DIRECTIONS FOR THIS TASK
From the records that follow, copy every line that contains the word "plaintext".

SUPPLIED MATERIAL

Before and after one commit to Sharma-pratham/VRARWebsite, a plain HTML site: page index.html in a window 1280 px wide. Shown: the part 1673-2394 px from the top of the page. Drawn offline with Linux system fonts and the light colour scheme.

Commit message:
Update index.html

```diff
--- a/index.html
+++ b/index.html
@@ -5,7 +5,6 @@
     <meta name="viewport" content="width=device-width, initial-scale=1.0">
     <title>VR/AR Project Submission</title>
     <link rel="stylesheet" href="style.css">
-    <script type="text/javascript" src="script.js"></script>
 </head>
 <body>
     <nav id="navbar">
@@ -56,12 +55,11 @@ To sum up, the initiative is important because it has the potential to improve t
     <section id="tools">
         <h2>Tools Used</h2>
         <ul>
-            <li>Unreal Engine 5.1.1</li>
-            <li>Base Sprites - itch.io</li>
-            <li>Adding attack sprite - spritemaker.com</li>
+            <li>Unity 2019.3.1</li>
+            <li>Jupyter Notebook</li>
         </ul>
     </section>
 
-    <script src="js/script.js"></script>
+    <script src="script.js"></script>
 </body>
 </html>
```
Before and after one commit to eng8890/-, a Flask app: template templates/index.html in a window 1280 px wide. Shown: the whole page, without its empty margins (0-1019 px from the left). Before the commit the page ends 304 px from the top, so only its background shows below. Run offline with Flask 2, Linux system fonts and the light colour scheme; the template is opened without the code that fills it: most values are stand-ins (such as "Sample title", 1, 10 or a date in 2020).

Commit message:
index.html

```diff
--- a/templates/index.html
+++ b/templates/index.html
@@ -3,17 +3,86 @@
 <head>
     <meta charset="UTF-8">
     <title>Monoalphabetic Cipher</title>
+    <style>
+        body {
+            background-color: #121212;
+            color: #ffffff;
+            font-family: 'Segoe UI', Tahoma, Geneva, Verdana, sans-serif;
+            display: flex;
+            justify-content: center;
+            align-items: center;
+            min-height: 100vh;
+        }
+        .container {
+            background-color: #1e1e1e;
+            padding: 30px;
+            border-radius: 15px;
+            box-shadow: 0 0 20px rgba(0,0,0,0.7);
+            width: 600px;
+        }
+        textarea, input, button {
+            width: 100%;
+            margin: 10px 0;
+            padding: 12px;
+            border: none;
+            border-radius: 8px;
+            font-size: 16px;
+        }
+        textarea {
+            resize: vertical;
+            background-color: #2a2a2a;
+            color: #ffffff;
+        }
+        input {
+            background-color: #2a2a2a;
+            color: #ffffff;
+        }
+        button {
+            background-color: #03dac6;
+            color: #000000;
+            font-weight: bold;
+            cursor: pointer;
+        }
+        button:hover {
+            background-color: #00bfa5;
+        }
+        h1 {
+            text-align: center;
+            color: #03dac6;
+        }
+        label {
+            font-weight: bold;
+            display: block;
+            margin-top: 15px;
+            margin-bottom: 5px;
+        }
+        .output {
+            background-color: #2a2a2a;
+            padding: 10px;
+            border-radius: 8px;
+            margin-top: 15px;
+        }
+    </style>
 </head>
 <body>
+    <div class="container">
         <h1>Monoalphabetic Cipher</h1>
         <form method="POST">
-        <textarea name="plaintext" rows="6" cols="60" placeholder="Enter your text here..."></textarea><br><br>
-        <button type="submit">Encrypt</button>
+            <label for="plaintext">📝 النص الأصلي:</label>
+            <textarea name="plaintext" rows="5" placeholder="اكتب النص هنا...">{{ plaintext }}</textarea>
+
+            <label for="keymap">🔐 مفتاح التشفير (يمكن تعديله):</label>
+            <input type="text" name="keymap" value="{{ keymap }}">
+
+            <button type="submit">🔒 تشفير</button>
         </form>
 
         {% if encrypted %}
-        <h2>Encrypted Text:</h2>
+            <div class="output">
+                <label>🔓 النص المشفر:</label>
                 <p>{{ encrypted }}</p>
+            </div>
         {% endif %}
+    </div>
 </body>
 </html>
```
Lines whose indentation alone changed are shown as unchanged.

OUTPUT OF THE TASK
-        <textarea name="plaintext" rows="6" cols="60" placeholder="Enter your text here..."></textarea><br><br>
+            <label for="plaintext">📝 النص الأصلي:</label>
+            <textarea name="plaintext" rows="5" placeholder="اكتب النص هنا...">{{ plaintext }}</textarea>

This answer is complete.